Suresh Heblikar, Environmentalist: The budget seems to be in favour of the farming community, as was predicted, to a large extent. The chief minister had proclaimed in his manifesto about the waiving of farmers’ loans in case he came to power. He is trying to prove that he stands by his manifesto. The CM has stressed several areas where the farmers might draw the doles or benefits. Silk, irrigation and developing the lakes have received major focus.
The budget mentions also some Israeli models in agriculture and competition with China, but they are not stressed except that a provision of Rs 150 crore for each project is specified. There is stress on grapes and pomegranates and also some emphasis on mango processing in Dharwad. The budget has shown favour towards underground water and horticulture development with allocations of Rs 100 crore for underground water development and Rs 4,000 crore for “Jaladhare’project.The budget also announces Rs 2,500 crore for milk production.
An allotment of Rs 17,000 crore is in the pipeline for filling up of lakes in all villages, talukas and small towns. There is also a provision of finances for biofuel and biogas. These are good initiatives no doubt but how will some of these be implemented is a large question. Water is going to be a serious issue with forests not getting the importance. The forests, especially the Western Ghats, need to be looked at when we talk about filling up of lakes.
V. Ravi Chandar civic evangelist: The Budget is good for its solution for water and sewerage. The one more Cauvery programme under the BMRDA is a progressive measure to see that Bengaluru's outskirts follow a sustainable water strategy. Constructing STPs up to 1,700 MLD and specific measures to stop flow of sewage into storm water drains is welcome. So too the water canal idea. On mobility, one wishes that all schemes emerged from a Unified Metropolitan Transport Authority strategy road map, instead of disparate projects. The elevated road is more private vehicle-centric when more spending is needed on buses and even footpaths. The PRR strip development model risks becoming another ORR.
Srinivas Alavalli, activist: The many pages allocated to Bengaluru in the Budget made me wonder if I'm reading BBMP budget or Karnataka government budget! We really need to establish the state finance commission and devolve tax revenues to the city corporations so they can make their decisions. CM is not our Mayor. From a Bengaluru perspective, the budget scores well on intent but fails miserably when it comes to actual numbers. After extolling the virtues of public transport and committing to more buses, it allocates a paltry Rs 50 crore to buses and says 'more grants will come next year', while allocating Rs 1,000 crore for antiquated ideas like elevated corridors, that mobility experts declare as useless.
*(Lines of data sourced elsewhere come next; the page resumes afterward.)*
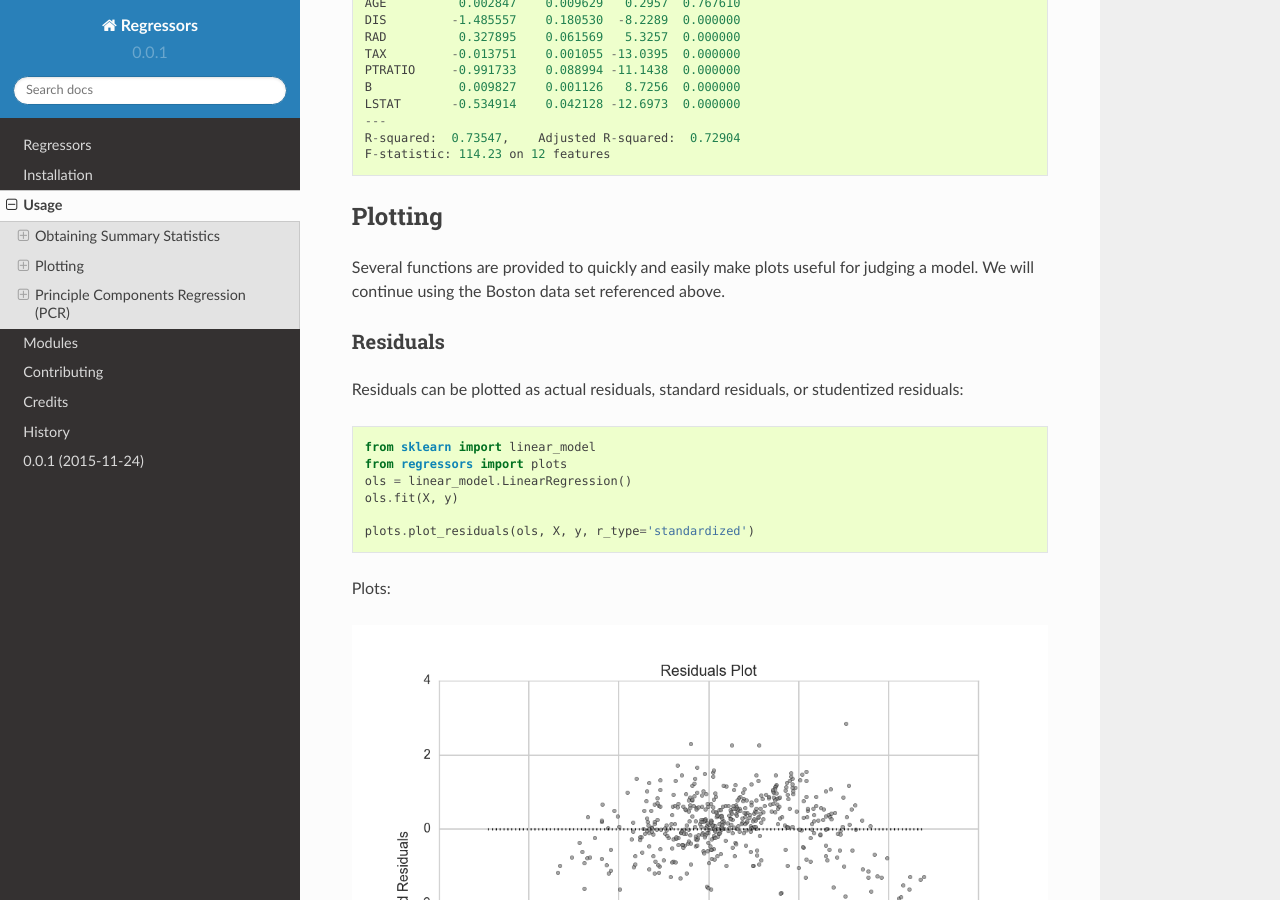
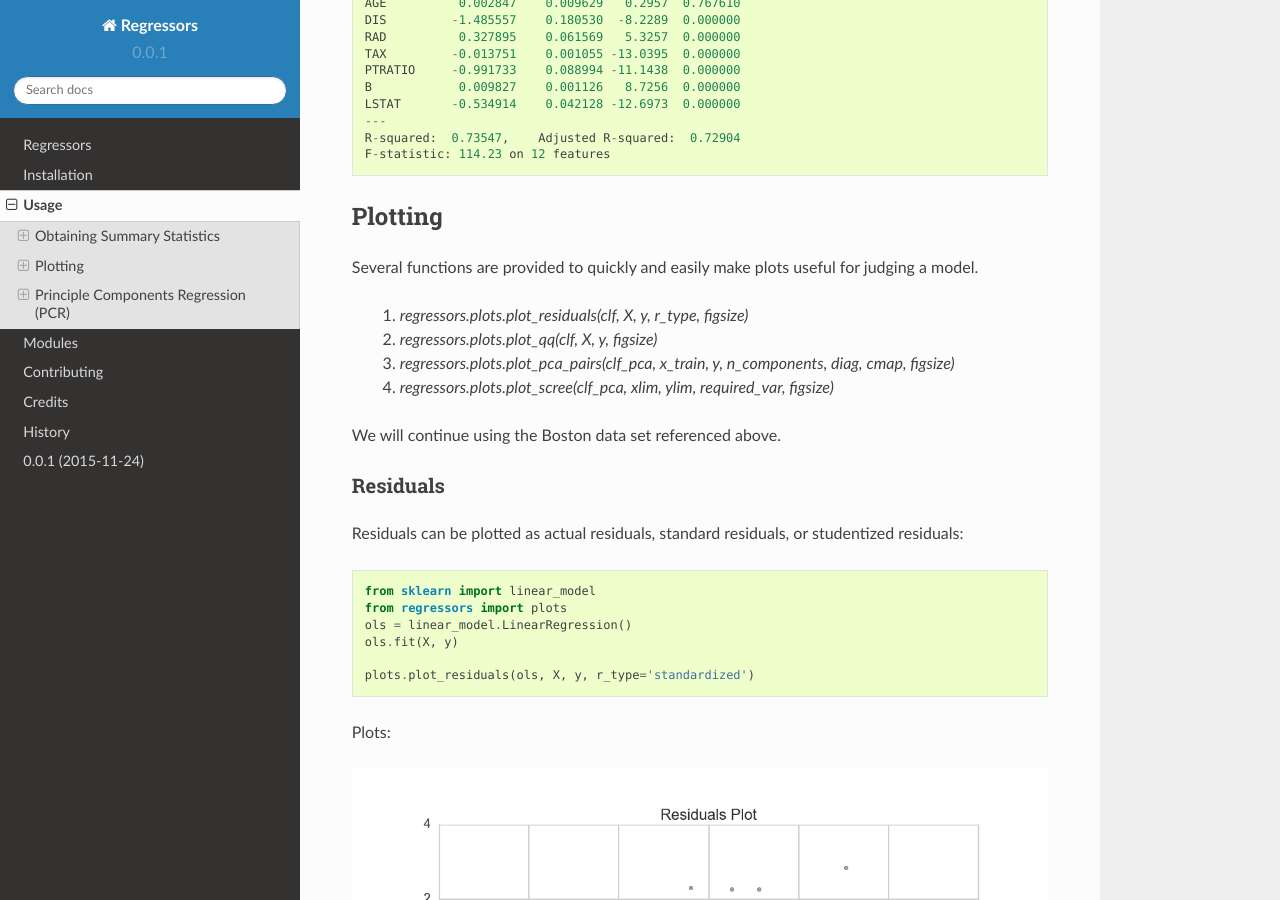
Before and after one commit to nsh87/regressors, a Sphinx documentation site: the page built from docs/usage.rst, in a window 1280 px wide and 900 px high, scrolled down 3723 px. Built offline with Sphinx 7.4.7 and the Read the Docs theme 2.0.0, drawn with Linux system fonts in a browser that asks for light colours; formulas are drawn with MathJax 3.

Commit message:
Add list of plotting function to Plotting section in Usage docs

```diff
--- a/docs/usage.rst
+++ b/docs/usage.rst
@@ -187,7 +187,14 @@ Plotting
 --------
 
 Several functions are provided to quickly and easily make plots useful for
-judging a model. We will continue using the Boston data set referenced above.
+judging a model.
+
+    1. `regressors.plots.plot_residuals(clf, X, y, r_type, figsize)`
+    2. `regressors.plots.plot_qq(clf, X, y, figsize)`
+    3. `regressors.plots.plot_pca_pairs(clf_pca, x_train, y, n_components, diag, cmap, figsize)`
+    4. `regressors.plots.plot_scree(clf_pca, xlim, ylim, required_var, figsize)`
+
+We will continue using the Boston data set referenced above.
 
 Residuals
 ~~~~~~~~~
```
Priya Chetty Rajagopal, urban expert: A few points jumped out at me given my own orientation. First, the focus on transportation seemed to ratify what has already been decided rather than anything fresh. For example, the Metro line from Silk Board to airport at Rs 1,6579 crore has been on the anvil. While there is nothing new, speed and execution is required. What is important is setting up of suburban rail services SPV, B-Ride, at Rs 23,093 crore, which has already been announced. It desperately needs proper implementation to make the difference on the highly congested and impossible traffic situation in the city. The priority for public transport and a grant to increase the number of the BMTC buses, last mile connectivity, priority for public transport and a comprehensive mobility scheme again are excellent but old ideas and need granularity detailing and actual implementation....